* _What you need to do_
The lines to repeat are those below from the one containing "described the game as snake alone." down to the one containing "event catalogue is", both included; reproduce them exactly and nothing else.

* _Exercise data_
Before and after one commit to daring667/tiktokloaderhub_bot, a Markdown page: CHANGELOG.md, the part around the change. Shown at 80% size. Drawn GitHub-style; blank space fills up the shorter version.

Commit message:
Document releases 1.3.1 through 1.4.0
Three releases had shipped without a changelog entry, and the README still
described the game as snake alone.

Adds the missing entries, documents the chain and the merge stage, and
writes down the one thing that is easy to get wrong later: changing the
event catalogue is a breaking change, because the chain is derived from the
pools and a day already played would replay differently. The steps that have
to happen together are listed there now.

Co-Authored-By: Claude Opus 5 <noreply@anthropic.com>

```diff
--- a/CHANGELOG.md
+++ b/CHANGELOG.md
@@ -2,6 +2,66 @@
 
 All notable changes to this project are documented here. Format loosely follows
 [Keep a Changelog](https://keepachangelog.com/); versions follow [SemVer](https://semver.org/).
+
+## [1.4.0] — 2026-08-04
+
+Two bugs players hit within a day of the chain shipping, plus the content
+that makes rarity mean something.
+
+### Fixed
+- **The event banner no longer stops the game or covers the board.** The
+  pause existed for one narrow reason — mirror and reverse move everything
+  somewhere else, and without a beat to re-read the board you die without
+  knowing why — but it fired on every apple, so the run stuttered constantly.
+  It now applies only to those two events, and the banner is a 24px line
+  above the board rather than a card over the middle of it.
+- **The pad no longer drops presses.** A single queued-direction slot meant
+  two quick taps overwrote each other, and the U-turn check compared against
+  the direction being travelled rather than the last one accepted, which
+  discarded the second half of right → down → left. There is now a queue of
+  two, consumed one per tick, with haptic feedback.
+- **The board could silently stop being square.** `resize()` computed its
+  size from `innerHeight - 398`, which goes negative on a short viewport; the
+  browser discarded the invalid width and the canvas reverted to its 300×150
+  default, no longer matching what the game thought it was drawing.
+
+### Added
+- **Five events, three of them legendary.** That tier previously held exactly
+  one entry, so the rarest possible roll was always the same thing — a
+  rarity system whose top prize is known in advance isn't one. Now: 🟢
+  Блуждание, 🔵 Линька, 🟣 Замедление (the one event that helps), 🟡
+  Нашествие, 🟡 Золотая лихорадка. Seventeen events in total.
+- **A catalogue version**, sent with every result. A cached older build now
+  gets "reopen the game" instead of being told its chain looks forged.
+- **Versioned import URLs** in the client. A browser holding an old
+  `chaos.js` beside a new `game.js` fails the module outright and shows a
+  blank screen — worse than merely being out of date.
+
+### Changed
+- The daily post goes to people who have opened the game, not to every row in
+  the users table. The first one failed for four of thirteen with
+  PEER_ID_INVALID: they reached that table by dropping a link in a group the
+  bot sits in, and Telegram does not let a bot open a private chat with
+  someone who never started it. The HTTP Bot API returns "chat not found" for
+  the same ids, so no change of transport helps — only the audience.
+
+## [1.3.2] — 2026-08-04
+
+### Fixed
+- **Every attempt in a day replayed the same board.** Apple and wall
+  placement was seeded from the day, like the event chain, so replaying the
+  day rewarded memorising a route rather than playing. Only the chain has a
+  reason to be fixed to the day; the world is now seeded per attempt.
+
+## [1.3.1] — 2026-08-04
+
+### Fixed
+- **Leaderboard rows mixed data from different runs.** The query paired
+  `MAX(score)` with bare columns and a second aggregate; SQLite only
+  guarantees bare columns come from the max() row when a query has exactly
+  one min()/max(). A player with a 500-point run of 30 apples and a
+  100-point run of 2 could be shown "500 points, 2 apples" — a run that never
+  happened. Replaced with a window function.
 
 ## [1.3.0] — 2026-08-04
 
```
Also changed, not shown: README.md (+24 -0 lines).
--
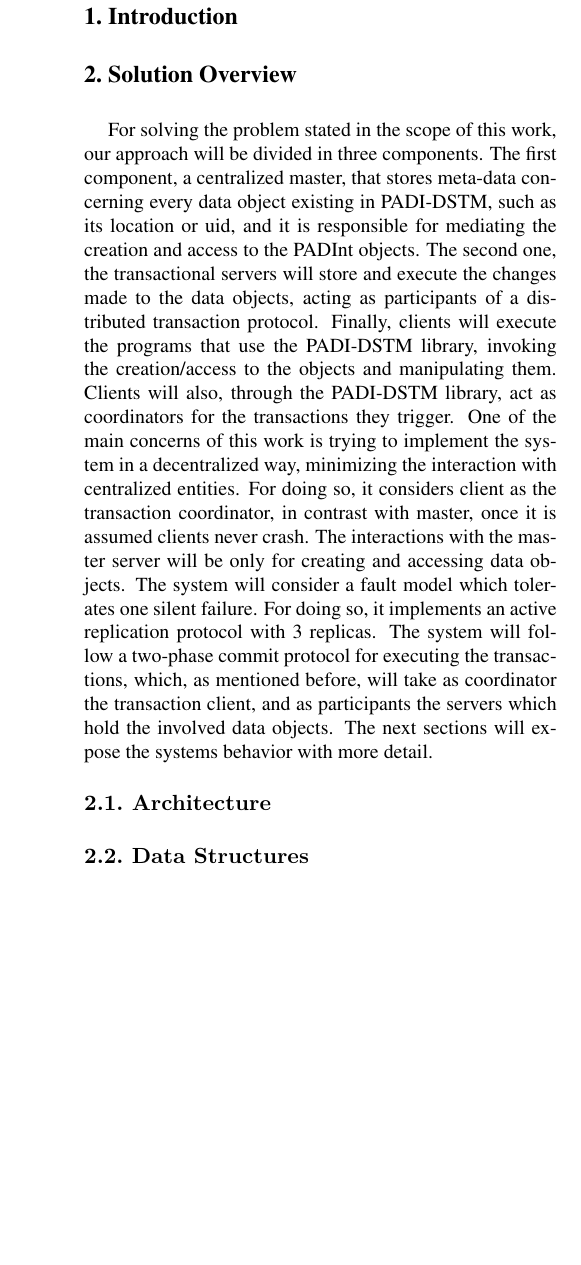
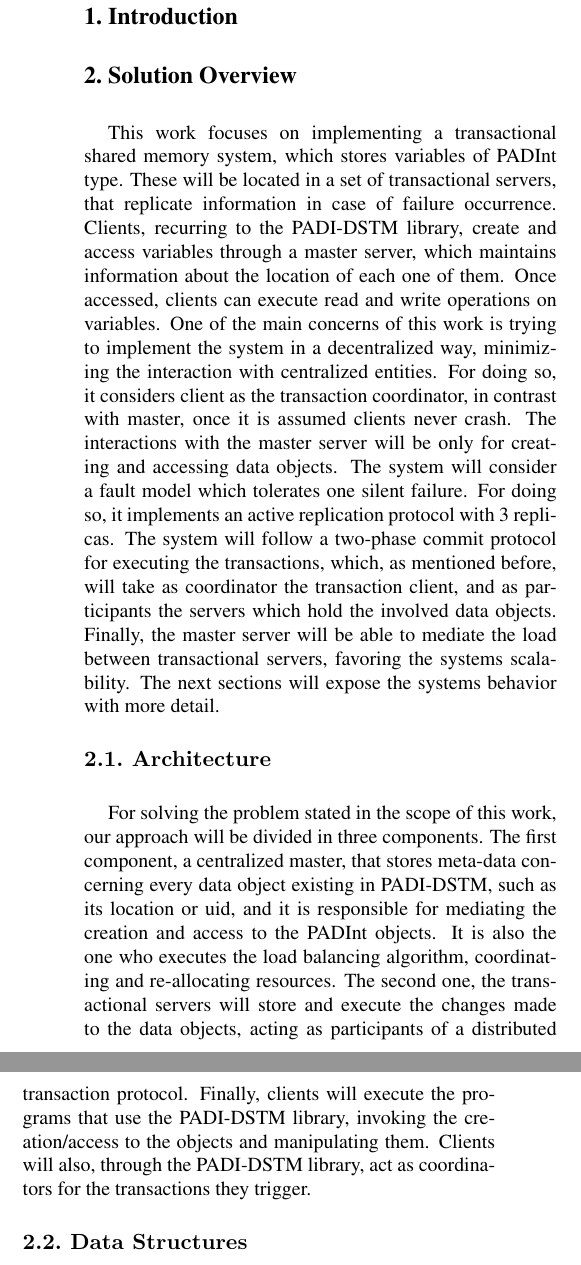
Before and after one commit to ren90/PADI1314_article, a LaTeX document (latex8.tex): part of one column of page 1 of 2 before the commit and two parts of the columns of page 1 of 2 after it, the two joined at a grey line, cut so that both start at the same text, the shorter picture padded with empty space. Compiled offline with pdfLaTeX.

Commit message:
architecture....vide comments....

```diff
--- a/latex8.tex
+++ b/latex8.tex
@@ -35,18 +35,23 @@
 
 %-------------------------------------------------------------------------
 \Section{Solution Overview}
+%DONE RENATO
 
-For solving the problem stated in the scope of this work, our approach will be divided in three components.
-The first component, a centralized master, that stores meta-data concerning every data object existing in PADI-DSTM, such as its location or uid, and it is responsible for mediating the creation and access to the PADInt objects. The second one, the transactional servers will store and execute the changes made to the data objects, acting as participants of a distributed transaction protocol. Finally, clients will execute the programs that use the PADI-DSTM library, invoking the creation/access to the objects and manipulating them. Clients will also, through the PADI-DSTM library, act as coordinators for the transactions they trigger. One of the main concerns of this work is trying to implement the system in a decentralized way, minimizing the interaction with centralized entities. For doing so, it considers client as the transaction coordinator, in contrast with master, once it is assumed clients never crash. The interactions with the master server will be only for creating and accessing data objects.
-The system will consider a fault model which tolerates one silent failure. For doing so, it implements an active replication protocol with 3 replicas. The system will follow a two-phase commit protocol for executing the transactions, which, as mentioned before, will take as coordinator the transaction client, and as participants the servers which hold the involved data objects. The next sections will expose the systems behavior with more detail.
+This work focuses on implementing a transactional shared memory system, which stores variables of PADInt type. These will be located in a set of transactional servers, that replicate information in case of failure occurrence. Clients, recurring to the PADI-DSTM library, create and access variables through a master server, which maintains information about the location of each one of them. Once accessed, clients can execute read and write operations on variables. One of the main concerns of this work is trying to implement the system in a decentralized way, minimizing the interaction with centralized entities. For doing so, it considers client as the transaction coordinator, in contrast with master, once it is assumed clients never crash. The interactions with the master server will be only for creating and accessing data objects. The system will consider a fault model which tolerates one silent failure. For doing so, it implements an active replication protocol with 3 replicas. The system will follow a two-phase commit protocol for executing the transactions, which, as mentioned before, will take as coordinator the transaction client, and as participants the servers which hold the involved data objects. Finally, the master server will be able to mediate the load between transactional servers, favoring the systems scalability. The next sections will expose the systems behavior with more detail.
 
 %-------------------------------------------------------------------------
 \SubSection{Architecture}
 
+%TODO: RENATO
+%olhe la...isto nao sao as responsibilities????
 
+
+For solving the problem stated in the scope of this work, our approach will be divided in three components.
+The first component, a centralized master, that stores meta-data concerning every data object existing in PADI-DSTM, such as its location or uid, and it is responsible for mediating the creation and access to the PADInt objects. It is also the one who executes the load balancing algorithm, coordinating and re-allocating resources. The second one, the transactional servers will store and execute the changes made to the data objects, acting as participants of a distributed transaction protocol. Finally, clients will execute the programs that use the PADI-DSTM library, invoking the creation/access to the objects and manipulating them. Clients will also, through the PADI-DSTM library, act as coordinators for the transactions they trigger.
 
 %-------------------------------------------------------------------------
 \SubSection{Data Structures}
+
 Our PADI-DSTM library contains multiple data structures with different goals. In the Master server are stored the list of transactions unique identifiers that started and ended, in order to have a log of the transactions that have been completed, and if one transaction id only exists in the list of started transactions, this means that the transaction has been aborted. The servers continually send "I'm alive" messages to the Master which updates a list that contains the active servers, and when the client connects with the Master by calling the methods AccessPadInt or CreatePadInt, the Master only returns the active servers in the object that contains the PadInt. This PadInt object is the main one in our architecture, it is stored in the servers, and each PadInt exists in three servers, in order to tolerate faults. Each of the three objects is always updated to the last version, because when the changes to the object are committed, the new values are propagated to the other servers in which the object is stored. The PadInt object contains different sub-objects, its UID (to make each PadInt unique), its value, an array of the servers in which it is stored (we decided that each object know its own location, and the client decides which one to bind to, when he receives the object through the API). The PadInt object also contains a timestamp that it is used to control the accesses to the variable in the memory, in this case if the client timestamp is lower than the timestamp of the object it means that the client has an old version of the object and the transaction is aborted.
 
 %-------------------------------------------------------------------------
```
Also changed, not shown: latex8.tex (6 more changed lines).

* _Solution to this problem_
described the game as snake alone.

Adds the missing entries, documents the chain and the merge stage, and
writes down the one thing that is easy to get wrong later: changing the
event catalogue is a breaking change, because the chain is derived from the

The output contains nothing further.